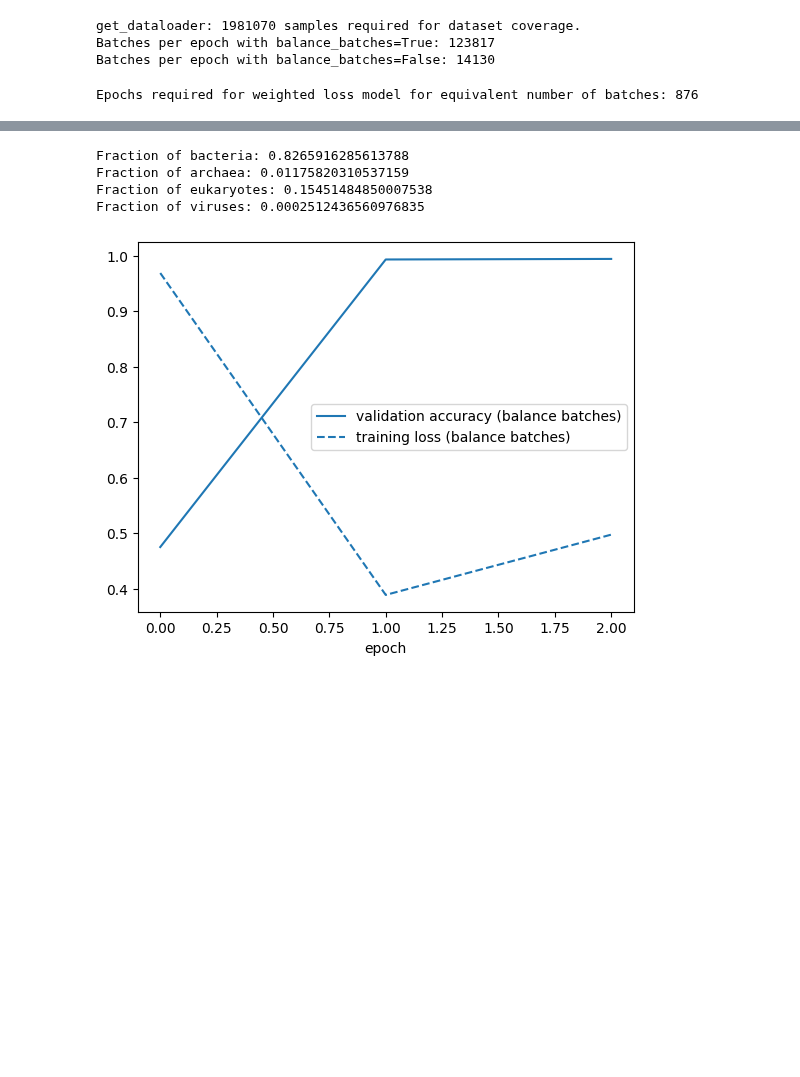
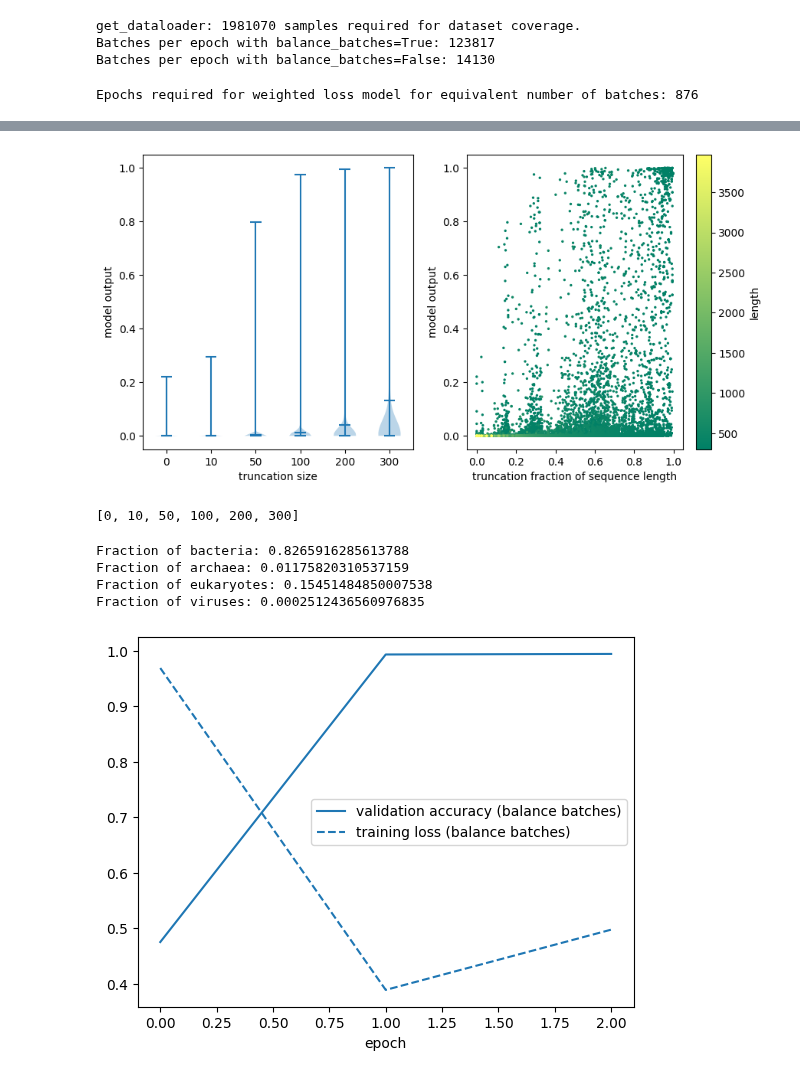
Before and after one commit to pipparichter/selenobot, a Jupyter notebook: notebooks/sandbox.ipynb, the cells around one changed output, grey strips where cells are left out. Saved outputs shown, nothing was run; the diff lists cells and outputs as text; code cells hidden in the pictures; blank space fills up the shorter version.

```diff
--- a/notebooks/sandbox.ipynb
+++ b/notebooks/sandbox.ipynb
@@ -157,3 +321,44 @@ Test accuracy: 0.8999666666666667
+# %%
+# Seems like a good idea to express truncation as a proportion of the protein's length.
+model_balance_batches = Classifier.load(os.path.join(MODELS_DIR, 'model_balance_batches.pkl'))
+dataset = Dataset.from_hdf(os.path.join(DATA_DIR, 'uniprot_truncated.h5'), feature_type='plm')
+
+metadata = dataset.metadata.copy()
+metadata['prediction'] = model_balance_batches.predict(dataset, threshold=None).ravel()
+metadata = metadata.sort_values('length')
+data, positions = [], []
+for truncation, df in metadata.groupby('truncation'):
+    # data.append(np.round(df.prediction.values, 1))
+    data.append(df.prediction.values.ravel())
+    positions.append(truncation)
+
+fig, axes = plt.subplots(ncols=2, figsize=(10, 5))
+
+axes[0].violinplot(np.array(data).T, showmeans=True)
+axes[0].set_xticklabels([0] + positions)
+axes[0].set_ylabel('model output')
+axes[0].set_xlabel('truncation size')
+
+# cmap = matplotlib.colors.Colormap('Blues', N=256)
+# cmap = plt.get_cmap('Blues')
+norm = matplotlib.colors.Normalize(vmin=min(metadata.length.values.ravel()), vmax=max(metadata.length.values.ravel()))
+cmap = matplotlib.cm.ScalarMappable(norm=norm, cmap='summer')
+
+colors = cmap.to_rgba(metadata.length.values.ravel())
+
+axes[1].scatter(metadata.truncation / metadata.length, metadata.prediction, s=2, c=colors)
+cbar = plt.colorbar(ax=axes[1], mappable=cmap)
+cbar.set_label('length')
+axes[1].set_xlabel('truncation fraction of sequence length')
+axes[1].set_ylabel('model output')
+
+plt.show()
+# %% [output]
+[figure, added]
+# %%
+positions
+# %% [output]
+[0, 10, 50, 100, 200, 300]
 # %%
 sec_df = pd.read_csv(os.path.join(DATA_DIR, 'uniprot_sec.csv'))
 
```
Also changed, not shown: parts of 13 cells of this notebook, 4 other files.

-- The task --
Report each line of the material above where the word "axes" appears.

-- Response to the exercise --
+fig, axes = plt.subplots(ncols=2, figsize=(10, 5))
+axes[0].violinplot(np.array(data).T, showmeans=True)
+axes[0].set_xticklabels([0] + positions)
+axes[0].set_ylabel('model output')
+axes[0].set_xlabel('truncation size')
+axes[1].scatter(metadata.truncation / metadata.length, metadata.prediction, s=2, c=colors)
+cbar = plt.colorbar(ax=axes[1], mappable=cmap)
+axes[1].set_xlabel('truncation fraction of sequence length')
+axes[1].set_ylabel('model output')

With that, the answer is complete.